Background: Over the past decade, childhood obesity has been recognized as an increasing health problem worldwide. It is a predictor of obesity during adulthood, which is strongly linked to chronic lifestyle diseases.
Purpose: This paper aims to evaluate the effectiveness of school-based programs in the prevention and management of childhood obesity.
Methods: A comprehensive literature search was undertaken for RCTs and clinical controlled trials on school-based interventions that addressed childhood obesity, published between 1995 and 2007. The papers included for the meta-analysis were those in which ORs or standardized mean differences and their 95% CIs were reported or could be calculated from available data.
Results: Meta-analysis showed that the odds of participants' being overweight and obese in the school-based intervention programs compared with the control arm were significantly protective in the short term (OR=0.74, 95% CI=0.60, 0.92). Interventions that were conducted for more than 1 year had a higher OR of decreasing the prevalence of obesity. However, intervention programs were not effective in decreasing BMI compared with control treatments, with a weighted mean difference of -0.62 (95% CI=-1.39, 0.14).
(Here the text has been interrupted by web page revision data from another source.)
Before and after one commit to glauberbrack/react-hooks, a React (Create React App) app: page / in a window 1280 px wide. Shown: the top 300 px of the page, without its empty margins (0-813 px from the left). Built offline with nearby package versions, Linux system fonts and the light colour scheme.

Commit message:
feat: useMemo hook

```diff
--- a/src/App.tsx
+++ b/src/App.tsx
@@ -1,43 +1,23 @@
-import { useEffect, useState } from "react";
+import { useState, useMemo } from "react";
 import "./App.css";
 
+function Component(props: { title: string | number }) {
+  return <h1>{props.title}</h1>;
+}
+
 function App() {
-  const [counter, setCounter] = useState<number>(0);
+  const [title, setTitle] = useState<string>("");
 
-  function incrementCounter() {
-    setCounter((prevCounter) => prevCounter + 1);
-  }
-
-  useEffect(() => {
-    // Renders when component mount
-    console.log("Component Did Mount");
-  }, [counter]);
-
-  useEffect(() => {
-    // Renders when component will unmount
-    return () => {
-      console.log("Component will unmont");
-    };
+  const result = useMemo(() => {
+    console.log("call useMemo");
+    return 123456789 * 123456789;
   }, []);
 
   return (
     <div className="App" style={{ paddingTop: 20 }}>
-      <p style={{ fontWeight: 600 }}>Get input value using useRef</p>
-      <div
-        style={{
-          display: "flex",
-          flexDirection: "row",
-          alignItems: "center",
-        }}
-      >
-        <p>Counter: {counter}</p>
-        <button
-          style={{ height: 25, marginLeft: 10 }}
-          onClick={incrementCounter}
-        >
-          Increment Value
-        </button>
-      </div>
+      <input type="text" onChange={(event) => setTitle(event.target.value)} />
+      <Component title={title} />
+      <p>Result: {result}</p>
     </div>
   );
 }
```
Conclusions: This meta-analysis showed that there was convincing evidence that school-based interventions are effective, at least short-term, in reducing the prevalence of childhood obesity. Longer-running programs were more effective than shorter programs.